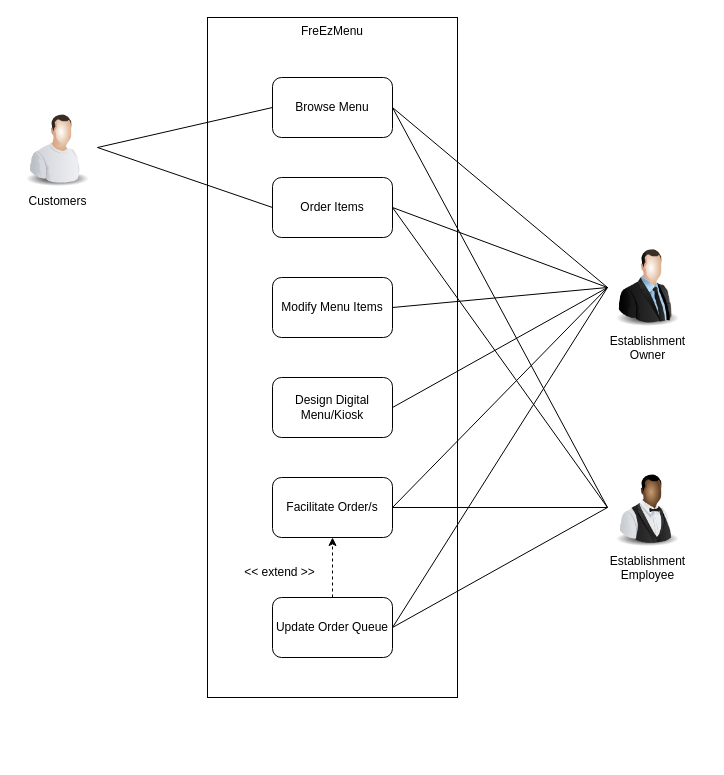
The draw.io diagram DOCS/Diagrams/Use Case Diagram 2.drawio in alexxGmZ/MenuMaApp, before the edit. Source tidied: cells renumbered, new cells numbered last; positions are measured from the earlier drawing's top-left corner, leaving out a move shared by most shapes. Both pictures are drawn from the tidied source at 100%, with x=0, y=0 at pixel (17, 17).
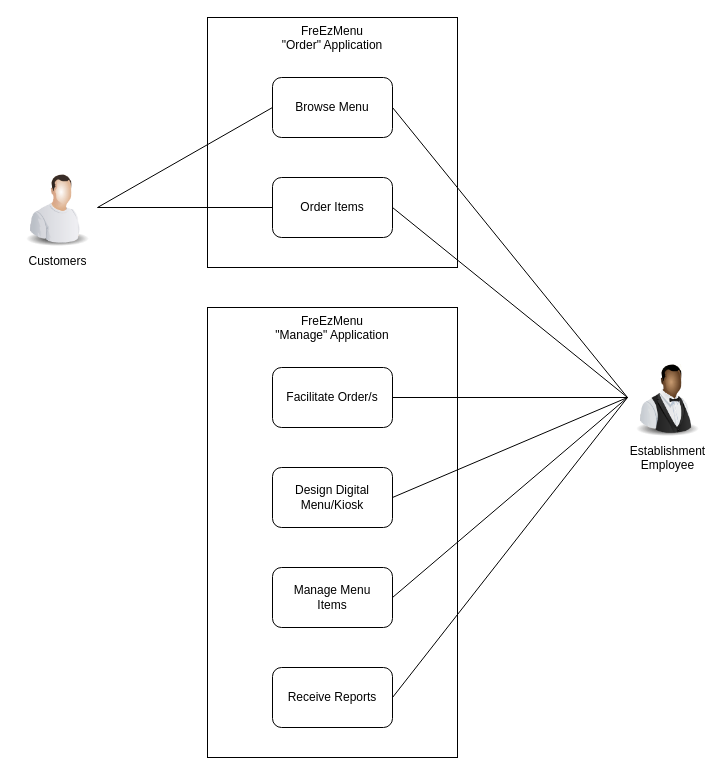
Above is the later version.

Commit message:
diagram(use case): reorganize

Unchanged cells that the change refers to:
```xml
<mxCell id="4" value="Browse Menu" style="rounded=1;whiteSpace=wrap;html=1;" parent="1" vertex="1">
  <mxGeometry x="255" y="60" width="120" height="60" as="geometry" />
</mxCell>
<mxCell id="5" value="Order Items" style="rounded=1;whiteSpace=wrap;html=1;" parent="1" vertex="1">
  <mxGeometry x="255" y="160" width="120" height="60" as="geometry" />
</mxCell>
```

What changed in the source:
```diff
@@
+    <mxCell id="26" value="FreEzMenu &lt;br&gt;&quot;Manage&quot; Application" style="rounded=0;whiteSpace=wrap;html=1;verticalAlign=top;" parent="1" vertex="1">
+      <mxGeometry x="190" y="290" width="250" height="450" as="geometry" />
+    </mxCell>
     <mxCell id="2" value="Customers" style="image;html=1;image=img/lib/clip_art/people/Worker_Man_128x128.png;" parent="1" vertex="1">
-      <mxGeometry y="90" width="80" height="80" as="geometry" />
+      <mxGeometry y="150" width="80" height="80" as="geometry" />
     </mxCell>
-    <mxCell id="3" value="FreEzMenu" style="rounded=0;whiteSpace=wrap;html=1;verticalAlign=top;" parent="1" vertex="1">
-      <mxGeometry x="190" width="250" height="680" as="geometry" />
+    <mxCell id="3" value="FreEzMenu &lt;br&gt;&quot;Order&quot; Application" style="rounded=0;whiteSpace=wrap;html=1;verticalAlign=top;" parent="1" vertex="1">
+      <mxGeometry x="190" width="250" height="250" as="geometry" />
     </mxCell>
@@
-    <mxCell id="8" value="Establishment&lt;br&gt;Owner" style="image;html=1;image=img/lib/clip_art/people/Suit_Man_128x128.png;" parent="1" vertex="1">
-      <mxGeometry x="590" y="230" width="80" height="80" as="geometry" />
-    </mxCell>
+    <mxCell id="27" style="edgeStyle=none;html=1;endArrow=none;endFill=0;" parent="1" edge="1" source="9" target="14">
+      <mxGeometry relative="1" as="geometry" />
+    </mxCell>
+    <mxCell id="28" style="edgeStyle=none;html=1;exitX=0;exitY=0.5;exitDx=0;exitDy=0;entryX=1;entryY=0.5;entryDx=0;entryDy=0;endArrow=none;endFill=0;" parent="1" edge="1" source="9" target="11">
+      <mxGeometry relative="1" as="geometry" />
+    </mxCell>
+    <mxCell id="29" style="edgeStyle=none;html=1;exitX=0;exitY=0.5;exitDx=0;exitDy=0;entryX=1;entryY=0.5;entryDx=0;entryDy=0;endArrow=none;endFill=0;" parent="1" edge="1" source="9" target="10">
+      <mxGeometry relative="1" as="geometry" />
+    </mxCell>
+    <mxCell id="30" style="edgeStyle=none;html=1;exitX=0;exitY=0.5;exitDx=0;exitDy=0;entryX=1;entryY=0.5;entryDx=0;entryDy=0;endArrow=none;endFill=0;" parent="1" edge="1" source="9" target="33">
+      <mxGeometry relative="1" as="geometry" />
+    </mxCell>
+    <mxCell id="31" style="edgeStyle=none;html=1;exitX=0;exitY=0.5;exitDx=0;exitDy=0;entryX=1;entryY=0.5;entryDx=0;entryDy=0;endArrow=none;endFill=0;" parent="1" edge="1" source="9" target="5">
+      <mxGeometry relative="1" as="geometry" />
+    </mxCell>
+    <mxCell id="32" style="edgeStyle=none;html=1;entryX=1;entryY=0.5;entryDx=0;entryDy=0;endArrow=none;endFill=0;exitX=0;exitY=0.5;exitDx=0;exitDy=0;" parent="1" edge="1" source="9" target="4">
+      <mxGeometry relative="1" as="geometry" />
+    </mxCell>
     <mxCell id="9" value="Establishment&lt;br&gt;Employee" style="image;html=1;image=img/lib/clip_art/people/Waiter_Black_128x128.png;" parent="1" vertex="1">
-      <mxGeometry x="590" y="450" width="80" height="80" as="geometry" />
+      <mxGeometry x="610" y="340" width="80" height="80" as="geometry" />
     </mxCell>
-    <mxCell id="10" value="Modify Menu Items" style="rounded=1;whiteSpace=wrap;html=1;" parent="1" vertex="1">
-      <mxGeometry x="255" y="260" width="120" height="60" as="geometry" />
+    <mxCell id="10" value="Manage Menu &lt;br&gt;Items" style="rounded=1;whiteSpace=wrap;html=1;" parent="1" vertex="1">
+      <mxGeometry x="255" y="550" width="120" height="60" as="geometry" />
     </mxCell>
     <mxCell id="11" value="Design Digital Menu/Kiosk" style="rounded=1;whiteSpace=wrap;html=1;" parent="1" vertex="1">
-      <mxGeometry x="255" y="360" width="120" height="60" as="geometry" />
+      <mxGeometry x="255" y="450" width="120" height="60" as="geometry" />
     </mxCell>
-    <mxCell id="12" style="endArrow=none;html=1;exitX=1;exitY=0.5;exitDx=0;exitDy=0;entryX=0;entryY=0.5;entryDx=0;entryDy=0;" parent="1" edge="1" source="10" target="8">
-      <mxGeometry relative="1" as="geometry" />
-    </mxCell>
-    <mxCell id="13" style="endArrow=none;html=1;exitX=1;exitY=0.5;exitDx=0;exitDy=0;entryX=0;entryY=0.5;entryDx=0;entryDy=0;" parent="1" edge="1" source="11" target="8">
-      <mxGeometry relative="1" as="geometry" />
-    </mxCell>
     <mxCell id="14" value="Facilitate Order/s" style="rounded=1;whiteSpace=wrap;html=1;" parent="1" vertex="1">
-      <mxGeometry x="255" y="460" width="120" height="60" as="geometry" />
+      <mxGeometry x="255" y="350" width="120" height="60" as="geometry" />
     </mxCell>
-    <mxCell id="15" style="endArrow=none;html=1;entryX=0;entryY=0.5;entryDx=0;entryDy=0;exitX=1;exitY=0.5;exitDx=0;exitDy=0;" parent="1" edge="1" source="14" target="9">
-      <mxGeometry relative="1" as="geometry" />
-    </mxCell>
-    <mxCell id="16" style="endArrow=none;html=1;exitX=1;exitY=0.5;exitDx=0;exitDy=0;entryX=0;entryY=0.5;entryDx=0;entryDy=0;" parent="1" edge="1" source="14" target="8">
-      <mxGeometry relative="1" as="geometry" />
-    </mxCell>
-    <mxCell id="17" value="Update Order Queue" style="rounded=1;whiteSpace=wrap;html=1;" parent="1" vertex="1">
-      <mxGeometry x="255" y="580" width="120" height="60" as="geometry" />
-    </mxCell>
-    <mxCell id="18" style="endArrow=classic;dashed=1;html=1;entryX=0.5;entryY=1;entryDx=0;entryDy=0;exitX=0.5;exitY=0;exitDx=0;exitDy=0;endFill=1;startArrow=none;startFill=0;" parent="1" edge="1" source="17" target="14">
-      <mxGeometry relative="1" as="geometry" />
-    </mxCell>
-    <mxCell id="19" value="&amp;lt;&amp;lt; extend &amp;gt;&amp;gt;" style="text;html=1;strokeColor=none;fillColor=none;align=center;verticalAlign=middle;whiteSpace=wrap;rounded=0;" parent="1" vertex="1">
-      <mxGeometry x="220" y="540" width="85" height="30" as="geometry" />
-    </mxCell>
-    <mxCell id="20" style="endArrow=none;html=1;entryX=0;entryY=0.5;entryDx=0;entryDy=0;exitX=1;exitY=0.5;exitDx=0;exitDy=0;" parent="1" edge="1" source="17" target="9">
-      <mxGeometry relative="1" as="geometry" />
-    </mxCell>
-    <mxCell id="21" style="endArrow=none;html=1;exitX=1;exitY=0.5;exitDx=0;exitDy=0;entryX=0;entryY=0.5;entryDx=0;entryDy=0;" parent="1" edge="1" source="17" target="8">
-      <mxGeometry relative="1" as="geometry" />
-    </mxCell>
-    <mxCell id="22" style="endArrow=none;html=1;exitX=1;exitY=0.5;exitDx=0;exitDy=0;" parent="1" edge="1" source="5">
-      <mxGeometry relative="1" as="geometry">
-        <mxPoint x="590" y="270" as="targetPoint" />
-      </mxGeometry>
-    </mxCell>
-    <mxCell id="23" style="endArrow=none;html=1;exitX=1;exitY=0.5;exitDx=0;exitDy=0;entryX=0;entryY=0.5;entryDx=0;entryDy=0;" parent="1" edge="1" target="8">
-      <mxGeometry relative="1" as="geometry">
-        <mxPoint x="375" y="90" as="sourcePoint" />
-      </mxGeometry>
-    </mxCell>
-    <mxCell id="24" style="endArrow=none;html=1;exitX=1;exitY=0.5;exitDx=0;exitDy=0;" parent="1" edge="1" source="5">
-      <mxGeometry relative="1" as="geometry">
-        <mxPoint x="590" y="490" as="targetPoint" />
-      </mxGeometry>
-    </mxCell>
-    <mxCell id="25" style="endArrow=none;html=1;exitX=1;exitY=0.5;exitDx=0;exitDy=0;entryX=0;entryY=0.5;entryDx=0;entryDy=0;" parent="1" edge="1" source="4" target="9">
-      <mxGeometry relative="1" as="geometry" />
-    </mxCell>
+    <mxCell id="33" value="Receive Reports" style="rounded=1;whiteSpace=wrap;html=1;" parent="1" vertex="1">
+      <mxGeometry x="255" y="650" width="120" height="60" as="geometry" />
+    </mxCell>
```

= = =

TASK DETAILS: Wherever the string "endFill" appears in the entries above, list that line.

RESPONSE AREA:
+    <mxCell id="27" style="edgeStyle=none;html=1;endArrow=none;endFill=0;" parent="1" edge="1" source="9" target="14">
+    <mxCell id="28" style="edgeStyle=none;html=1;exitX=0;exitY=0.5;exitDx=0;exitDy=0;entryX=1;entryY=0.5;entryDx=0;entryDy=0;endArrow=none;endFill=0;" parent="1" edge="1" source="9" target="11">
+    <mxCell id="29" style="edgeStyle=none;html=1;exitX=0;exitY=0.5;exitDx=0;exitDy=0;entryX=1;entryY=0.5;entryDx=0;entryDy=0;endArrow=none;endFill=0;" parent="1" edge="1" source="9" target="10">
+    <mxCell id="30" style="edgeStyle=none;html=1;exitX=0;exitY=0.5;exitDx=0;exitDy=0;entryX=1;entryY=0.5;entryDx=0;entryDy=0;endArrow=none;endFill=0;" parent="1" edge="1" source="9" target="33">
+    <mxCell id="31" style="edgeStyle=none;html=1;exitX=0;exitY=0.5;exitDx=0;exitDy=0;entryX=1;entryY=0.5;entryDx=0;entryDy=0;endArrow=none;endFill=0;" parent="1" edge="1" source="9" target="5">
+    <mxCell id="32" style="edgeStyle=none;html=1;entryX=1;entryY=0.5;entryDx=0;entryDy=0;endArrow=none;endFill=0;exitX=0;exitY=0.5;exitDx=0;exitDy=0;" parent="1" edge="1" source="9" target="4">
-    <mxCell id="18" style="endArrow=classic;dashed=1;html=1;entryX=0.5;entryY=1;entryDx=0;entryDy=0;exitX=0.5;exitY=0;exitDx=0;exitDy=0;endFill=1;startArrow=none;startFill=0;" parent="1" edge="1" source="17" target="14">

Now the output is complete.